### ACTION ITEM
In the records that come next, find every line with "triage". Return those lines.

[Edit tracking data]
* * * *
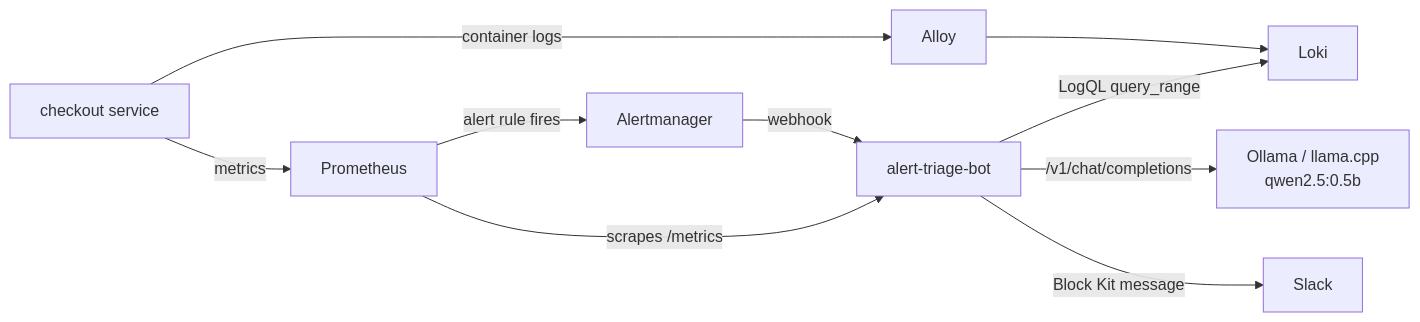
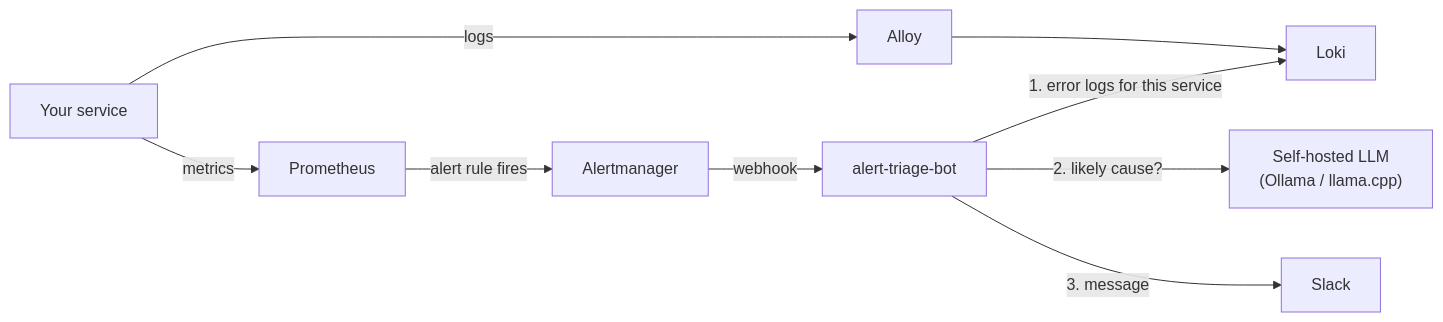
One commit to spandanmandal1/alert-triage-bot changed the diagram in README.md. Above: the diagram before and after it, drawn with Mermaid. The commit also changed other lines of this file and 6 other files, not shown here.

````diff
--- a/README.md
+++ b/README.md
@@ -10,11 +29,10 @@
 ```mermaid
 flowchart LR
-    app[checkout service] -- metrics --> prom[Prometheus]
-    app -- container logs --> alloy[Alloy] --> loki[Loki]
-    prom -- alert rule fires --> am[Alertmanager]
+    app[Your service] -- metrics --> prom[Prometheus]
+    app -- logs --> alloy[Alloy] --> loki[Loki]
+    prom -- "alert rule fires" --> am[Alertmanager]
     am -- webhook --> bot[alert-triage-bot]
-    bot -- LogQL query_range --> loki
-    bot -- /v1/chat/completions --> llm[Ollama / llama.cpp<br/>qwen2.5:0.5b]
-    bot -- Block Kit message --> slack[Slack]
-    prom -- scrapes /metrics --> bot
+    bot -- "1. error logs for this service" --> loki
+    bot -- "2. likely cause?" --> llm["Self-hosted LLM<br/>(Ollama / llama.cpp)"]
+    bot -- "3. message" --> slack[Slack]
 ```
````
* * * *
### RESULT FOR THIS TASK
One commit to spandanmandal1/alert-triage-bot changed the diagram in README.md. Above: the diagram before and after it, drawn with Mermaid. The commit also changed other lines of this file and 6 other files, not shown here.
     am -- webhook --> bot[alert-triage-bot]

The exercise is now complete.